Is it safe? What are the risks?

The injections and solutions are very safe and there is no evidence that a condition has become permanently worse due to prolotherapy. As with any procedure involving needles there is the risk of irritation or infection. Depending on the area treated there is also risk of puncturing arteries, nerves, spinal fluid or lung tissue. The complications are rare and are minimized by a skilled and knowledgeable therapist. Infection risk can be minimized by proper care of the injection sites post-treatment. Allergic reaction to the solutions are also rare but have been reported. Be sure to inform your doctor about any allergies you may have. On the whole, complications are uncommon and every attempt to minimize and manage these risks will be taken.

Is prolotherapy for me?

Prolotherapy is not a cure for all types of pain. Nor does it always eliminate 100% of one’s pain. It is, however, very good at addressing pain due to joint and ligament instability. Because multiple systems are ultimately connected—the knee bones connected to the hipbone—and a problem in one area can actually present itself in another it takes a skilled practitioner to determine the underlying cause. While many injuries or pain may respond to physiotherapy or chiropractic, those due to chronic or traumatic injury where the tendons, ligaments or joint capsules are weakened, or where chronic pain signals stuck “on” require the structural cause to be addressed. Prolotherapy techniques truly get to the root cause in these cases.

What should I do prior to treatment?

Inform your doctor about any supplements, herbs or drugs you are taking, especially if they are for pain or joint problems.

Stop taking all anti-inflammatory medications and natural products at least 4 days prior to treatment (except baby aspirin taken for the heart). If you are unsure whether something is contra-indicated please call the clinic or ask your doctor.

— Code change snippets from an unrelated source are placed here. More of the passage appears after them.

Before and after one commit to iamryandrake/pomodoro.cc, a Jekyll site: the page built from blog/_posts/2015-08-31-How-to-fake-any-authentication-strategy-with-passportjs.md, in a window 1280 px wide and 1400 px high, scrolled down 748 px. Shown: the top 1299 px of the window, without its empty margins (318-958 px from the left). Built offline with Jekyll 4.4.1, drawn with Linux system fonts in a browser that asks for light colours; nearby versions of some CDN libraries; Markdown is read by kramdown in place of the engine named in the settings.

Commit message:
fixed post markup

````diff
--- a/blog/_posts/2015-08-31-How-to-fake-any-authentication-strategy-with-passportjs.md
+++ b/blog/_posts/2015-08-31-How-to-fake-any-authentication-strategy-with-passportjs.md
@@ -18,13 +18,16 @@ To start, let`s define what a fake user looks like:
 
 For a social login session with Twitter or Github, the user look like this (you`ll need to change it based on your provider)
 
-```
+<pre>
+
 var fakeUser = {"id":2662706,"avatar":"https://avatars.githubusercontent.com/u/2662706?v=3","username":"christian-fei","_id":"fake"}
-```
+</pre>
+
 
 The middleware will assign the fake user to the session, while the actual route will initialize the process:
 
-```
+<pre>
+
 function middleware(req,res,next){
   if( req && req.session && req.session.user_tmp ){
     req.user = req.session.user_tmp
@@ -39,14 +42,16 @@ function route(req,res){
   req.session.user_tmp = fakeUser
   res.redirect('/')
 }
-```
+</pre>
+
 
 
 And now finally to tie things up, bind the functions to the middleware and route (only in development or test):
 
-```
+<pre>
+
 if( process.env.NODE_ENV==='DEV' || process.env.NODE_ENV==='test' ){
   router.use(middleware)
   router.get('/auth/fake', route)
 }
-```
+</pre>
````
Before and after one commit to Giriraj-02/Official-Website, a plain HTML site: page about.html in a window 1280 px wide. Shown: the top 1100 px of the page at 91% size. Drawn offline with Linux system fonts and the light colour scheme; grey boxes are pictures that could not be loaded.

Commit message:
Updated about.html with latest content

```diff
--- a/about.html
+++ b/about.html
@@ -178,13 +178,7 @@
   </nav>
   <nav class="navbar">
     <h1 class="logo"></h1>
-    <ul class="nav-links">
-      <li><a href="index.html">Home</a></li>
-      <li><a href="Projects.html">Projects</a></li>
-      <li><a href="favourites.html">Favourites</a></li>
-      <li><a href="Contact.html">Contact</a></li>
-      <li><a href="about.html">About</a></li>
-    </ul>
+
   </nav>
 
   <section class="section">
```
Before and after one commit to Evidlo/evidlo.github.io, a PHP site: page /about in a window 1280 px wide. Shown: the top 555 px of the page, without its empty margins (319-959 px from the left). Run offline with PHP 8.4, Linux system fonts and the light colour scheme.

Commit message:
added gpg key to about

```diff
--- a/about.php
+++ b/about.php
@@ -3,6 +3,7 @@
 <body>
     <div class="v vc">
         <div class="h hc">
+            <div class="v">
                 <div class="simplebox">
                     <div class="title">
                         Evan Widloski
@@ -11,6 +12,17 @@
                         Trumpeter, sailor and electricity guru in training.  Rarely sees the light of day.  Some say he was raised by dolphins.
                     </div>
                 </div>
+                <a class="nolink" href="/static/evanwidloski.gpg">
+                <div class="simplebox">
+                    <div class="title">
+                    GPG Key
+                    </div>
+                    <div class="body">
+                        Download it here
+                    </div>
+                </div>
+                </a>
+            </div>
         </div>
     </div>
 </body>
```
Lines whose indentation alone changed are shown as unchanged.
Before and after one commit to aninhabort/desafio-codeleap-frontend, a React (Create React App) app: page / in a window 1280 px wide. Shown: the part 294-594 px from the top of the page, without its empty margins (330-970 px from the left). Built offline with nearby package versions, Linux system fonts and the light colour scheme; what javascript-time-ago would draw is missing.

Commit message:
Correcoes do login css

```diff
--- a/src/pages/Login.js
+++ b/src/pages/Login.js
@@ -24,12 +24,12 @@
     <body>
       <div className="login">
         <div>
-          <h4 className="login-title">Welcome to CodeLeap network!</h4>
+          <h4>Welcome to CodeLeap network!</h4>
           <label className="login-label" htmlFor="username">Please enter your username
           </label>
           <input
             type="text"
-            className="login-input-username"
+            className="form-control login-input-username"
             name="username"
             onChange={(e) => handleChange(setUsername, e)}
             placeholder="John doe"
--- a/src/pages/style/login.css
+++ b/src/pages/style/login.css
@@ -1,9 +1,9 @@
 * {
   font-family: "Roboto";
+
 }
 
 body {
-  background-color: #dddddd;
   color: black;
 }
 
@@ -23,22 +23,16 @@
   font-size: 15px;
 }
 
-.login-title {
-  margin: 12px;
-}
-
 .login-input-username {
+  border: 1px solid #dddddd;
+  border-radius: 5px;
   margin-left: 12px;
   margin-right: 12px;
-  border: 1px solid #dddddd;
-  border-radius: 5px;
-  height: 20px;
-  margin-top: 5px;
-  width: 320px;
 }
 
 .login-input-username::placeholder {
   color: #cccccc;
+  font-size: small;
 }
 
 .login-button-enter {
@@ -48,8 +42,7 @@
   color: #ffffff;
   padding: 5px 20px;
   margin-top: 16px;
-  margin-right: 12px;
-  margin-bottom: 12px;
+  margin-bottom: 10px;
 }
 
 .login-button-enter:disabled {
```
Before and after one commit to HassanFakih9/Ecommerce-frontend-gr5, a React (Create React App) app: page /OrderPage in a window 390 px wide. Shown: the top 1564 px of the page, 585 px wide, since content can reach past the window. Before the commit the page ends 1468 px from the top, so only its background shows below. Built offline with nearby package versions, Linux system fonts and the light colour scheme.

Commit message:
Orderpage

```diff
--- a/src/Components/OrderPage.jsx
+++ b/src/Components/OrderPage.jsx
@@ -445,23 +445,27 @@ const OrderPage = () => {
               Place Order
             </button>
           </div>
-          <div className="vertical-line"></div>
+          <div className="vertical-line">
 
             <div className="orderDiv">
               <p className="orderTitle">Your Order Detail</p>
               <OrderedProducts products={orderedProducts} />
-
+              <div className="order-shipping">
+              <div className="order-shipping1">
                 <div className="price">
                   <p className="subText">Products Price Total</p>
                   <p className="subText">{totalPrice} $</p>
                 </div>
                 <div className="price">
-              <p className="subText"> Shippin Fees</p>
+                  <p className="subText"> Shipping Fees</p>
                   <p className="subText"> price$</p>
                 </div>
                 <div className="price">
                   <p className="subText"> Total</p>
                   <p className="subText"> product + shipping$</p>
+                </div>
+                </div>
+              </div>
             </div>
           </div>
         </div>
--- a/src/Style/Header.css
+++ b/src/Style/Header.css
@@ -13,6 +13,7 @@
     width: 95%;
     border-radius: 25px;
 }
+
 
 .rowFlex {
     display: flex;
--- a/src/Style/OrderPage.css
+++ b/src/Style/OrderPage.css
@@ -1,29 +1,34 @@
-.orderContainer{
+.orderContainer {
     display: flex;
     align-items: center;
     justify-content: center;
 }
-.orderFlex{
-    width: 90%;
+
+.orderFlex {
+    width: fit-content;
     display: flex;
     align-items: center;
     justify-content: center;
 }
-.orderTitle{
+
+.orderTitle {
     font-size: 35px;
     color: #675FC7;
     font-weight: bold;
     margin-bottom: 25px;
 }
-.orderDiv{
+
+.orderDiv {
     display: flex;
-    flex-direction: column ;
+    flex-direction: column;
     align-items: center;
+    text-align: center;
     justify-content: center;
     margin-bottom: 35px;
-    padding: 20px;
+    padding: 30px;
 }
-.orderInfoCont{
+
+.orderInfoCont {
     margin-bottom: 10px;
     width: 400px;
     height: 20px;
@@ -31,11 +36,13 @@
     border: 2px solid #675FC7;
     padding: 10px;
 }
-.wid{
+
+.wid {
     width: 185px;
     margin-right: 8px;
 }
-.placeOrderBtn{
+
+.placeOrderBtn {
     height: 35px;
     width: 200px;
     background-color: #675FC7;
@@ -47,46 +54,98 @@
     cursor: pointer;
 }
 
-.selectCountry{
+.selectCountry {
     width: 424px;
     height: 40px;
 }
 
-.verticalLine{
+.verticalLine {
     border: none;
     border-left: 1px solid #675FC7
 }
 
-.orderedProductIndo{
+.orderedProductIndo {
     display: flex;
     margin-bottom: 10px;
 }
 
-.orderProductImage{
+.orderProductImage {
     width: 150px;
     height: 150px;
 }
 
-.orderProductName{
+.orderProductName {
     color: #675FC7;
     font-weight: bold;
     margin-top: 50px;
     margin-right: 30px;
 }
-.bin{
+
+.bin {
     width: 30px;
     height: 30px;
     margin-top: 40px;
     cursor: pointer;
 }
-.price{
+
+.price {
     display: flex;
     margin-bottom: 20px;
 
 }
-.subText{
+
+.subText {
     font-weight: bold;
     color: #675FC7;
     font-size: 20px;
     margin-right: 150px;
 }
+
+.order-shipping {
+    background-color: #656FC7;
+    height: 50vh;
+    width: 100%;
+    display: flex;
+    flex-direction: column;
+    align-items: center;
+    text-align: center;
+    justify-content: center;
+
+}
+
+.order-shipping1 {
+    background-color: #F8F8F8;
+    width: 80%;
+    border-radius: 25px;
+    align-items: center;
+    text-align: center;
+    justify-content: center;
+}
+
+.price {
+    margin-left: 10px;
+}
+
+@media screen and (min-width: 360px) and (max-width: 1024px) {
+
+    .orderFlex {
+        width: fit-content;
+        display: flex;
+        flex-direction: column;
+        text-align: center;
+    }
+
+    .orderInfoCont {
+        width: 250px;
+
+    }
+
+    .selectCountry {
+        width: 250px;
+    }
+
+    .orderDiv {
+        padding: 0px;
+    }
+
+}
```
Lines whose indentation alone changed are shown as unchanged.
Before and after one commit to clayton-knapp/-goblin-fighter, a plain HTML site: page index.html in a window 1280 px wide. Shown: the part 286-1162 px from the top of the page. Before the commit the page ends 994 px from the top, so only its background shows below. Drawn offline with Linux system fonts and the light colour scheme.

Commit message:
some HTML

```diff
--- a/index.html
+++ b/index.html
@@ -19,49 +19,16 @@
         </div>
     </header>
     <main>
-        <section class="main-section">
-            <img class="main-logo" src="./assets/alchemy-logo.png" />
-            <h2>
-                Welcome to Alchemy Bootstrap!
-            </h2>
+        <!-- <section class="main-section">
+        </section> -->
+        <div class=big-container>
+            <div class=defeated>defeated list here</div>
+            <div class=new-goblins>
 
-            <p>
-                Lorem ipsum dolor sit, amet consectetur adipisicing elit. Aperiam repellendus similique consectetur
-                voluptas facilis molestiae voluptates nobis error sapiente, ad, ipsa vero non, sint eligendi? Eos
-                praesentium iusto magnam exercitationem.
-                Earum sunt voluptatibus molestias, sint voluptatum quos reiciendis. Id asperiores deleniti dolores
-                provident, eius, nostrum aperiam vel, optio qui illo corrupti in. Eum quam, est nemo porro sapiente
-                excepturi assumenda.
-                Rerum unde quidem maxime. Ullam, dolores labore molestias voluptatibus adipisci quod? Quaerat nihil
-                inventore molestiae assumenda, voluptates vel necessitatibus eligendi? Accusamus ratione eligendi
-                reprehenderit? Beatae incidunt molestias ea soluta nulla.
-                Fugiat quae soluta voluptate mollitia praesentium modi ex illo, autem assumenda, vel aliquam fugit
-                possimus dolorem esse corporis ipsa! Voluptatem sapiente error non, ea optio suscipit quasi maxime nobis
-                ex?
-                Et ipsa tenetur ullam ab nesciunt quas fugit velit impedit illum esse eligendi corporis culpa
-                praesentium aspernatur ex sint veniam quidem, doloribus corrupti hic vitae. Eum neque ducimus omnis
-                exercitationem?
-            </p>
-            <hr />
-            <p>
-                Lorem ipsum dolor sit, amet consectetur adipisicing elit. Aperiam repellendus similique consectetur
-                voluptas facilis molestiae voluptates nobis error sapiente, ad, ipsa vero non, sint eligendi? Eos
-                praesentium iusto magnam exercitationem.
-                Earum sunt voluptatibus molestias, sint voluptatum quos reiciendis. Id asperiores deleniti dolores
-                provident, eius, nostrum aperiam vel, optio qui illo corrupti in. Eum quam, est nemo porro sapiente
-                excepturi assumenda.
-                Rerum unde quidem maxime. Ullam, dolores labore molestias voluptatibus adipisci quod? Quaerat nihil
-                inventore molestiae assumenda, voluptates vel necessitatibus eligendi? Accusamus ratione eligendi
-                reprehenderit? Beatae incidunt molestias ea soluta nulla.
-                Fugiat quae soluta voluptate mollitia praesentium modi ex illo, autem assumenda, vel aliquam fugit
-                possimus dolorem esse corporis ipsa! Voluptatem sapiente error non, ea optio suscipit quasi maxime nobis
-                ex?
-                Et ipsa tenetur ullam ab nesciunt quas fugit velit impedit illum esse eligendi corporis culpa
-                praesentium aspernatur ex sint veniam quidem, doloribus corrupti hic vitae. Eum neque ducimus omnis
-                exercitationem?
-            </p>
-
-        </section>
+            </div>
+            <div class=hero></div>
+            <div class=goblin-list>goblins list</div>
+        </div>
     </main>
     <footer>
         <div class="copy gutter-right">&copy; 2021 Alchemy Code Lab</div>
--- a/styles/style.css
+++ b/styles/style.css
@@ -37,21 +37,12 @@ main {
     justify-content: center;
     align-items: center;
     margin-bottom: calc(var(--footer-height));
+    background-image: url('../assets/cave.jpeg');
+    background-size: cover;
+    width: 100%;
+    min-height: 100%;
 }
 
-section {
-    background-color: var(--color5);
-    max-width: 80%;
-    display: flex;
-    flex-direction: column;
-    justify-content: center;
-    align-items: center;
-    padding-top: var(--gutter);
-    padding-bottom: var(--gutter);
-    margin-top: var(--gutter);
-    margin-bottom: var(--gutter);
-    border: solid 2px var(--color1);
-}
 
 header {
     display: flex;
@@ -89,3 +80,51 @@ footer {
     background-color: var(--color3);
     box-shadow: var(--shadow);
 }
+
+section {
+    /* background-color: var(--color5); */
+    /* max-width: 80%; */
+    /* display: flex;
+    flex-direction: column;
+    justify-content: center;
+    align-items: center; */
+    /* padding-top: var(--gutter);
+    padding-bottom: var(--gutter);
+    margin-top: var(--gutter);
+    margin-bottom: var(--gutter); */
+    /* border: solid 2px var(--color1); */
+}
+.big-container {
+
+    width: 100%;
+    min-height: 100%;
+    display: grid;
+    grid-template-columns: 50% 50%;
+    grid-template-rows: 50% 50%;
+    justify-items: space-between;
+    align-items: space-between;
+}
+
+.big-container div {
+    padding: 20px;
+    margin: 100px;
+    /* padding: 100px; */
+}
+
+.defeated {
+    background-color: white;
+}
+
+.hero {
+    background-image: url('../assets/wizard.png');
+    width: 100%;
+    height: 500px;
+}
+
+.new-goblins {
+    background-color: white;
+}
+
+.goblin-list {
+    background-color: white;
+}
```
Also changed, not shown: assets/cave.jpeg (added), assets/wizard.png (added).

Inform your doctor about any allergies you may have including those to fish, corn, sugar, anesthetics, latex, or painkillers.

Eat a light meal 1–2hrs prior to treatment.

Drink plenty of water the day before the procedure as well as the day of.

If available, bring any x-rays or imaging studies of the area to be treated.

What should I do after to treatment?

DO NOT take anti-inflammatories (pharmaceutical or natural) for at least 4 days after the injections, as these will interfere with the healing process. If you are unsure about anything you are taking please call the office.

You may take acetaminophen (Tylenol®) or other approved medications for short-term pain relief following treatment. Acetaminophen is taxing to the liver so do not exceed 4000mg per day. If you consume three or more alcoholic drinks per day or have a history of liver issues ask your doctor about other options.

Remember that it is important to address the underlying cause rather than cover up symptoms. Pain is a protective mechanism. Further injury may result if pain is dulled and movement or return to activity is too quick.

Heat may be used to reduce pain but refrain from using ice during the first week.

To reduce risk of infection, avoid swimming pools, hot tubs, and lakes as well as topical oils, creams, lotions etc. at the injection site for five days after treatment.

Some patients experience episodes of pain in the first two weeks after treatment. This is normal and should not be cause for alarm. However, call the clinic if you have questions or are concerned.

Avoid strenuous activity the day of your treatment as pain perception is reduced (due to the anesthetic) and further injury could occur. In general, a reduction in activity is advised following treatment with a gradual return to your usual routine, as you feel able (usually within two to four days). As a rule movement is important and inactivity will decrease optimal results.

Pain relief is most commonly noted at 2-6 weeks following treatment with joint strength and stability increasing with each treatment and lasting up to three years from the last treatment. The process is gradual and patience is required but the results are considerable and often permanent.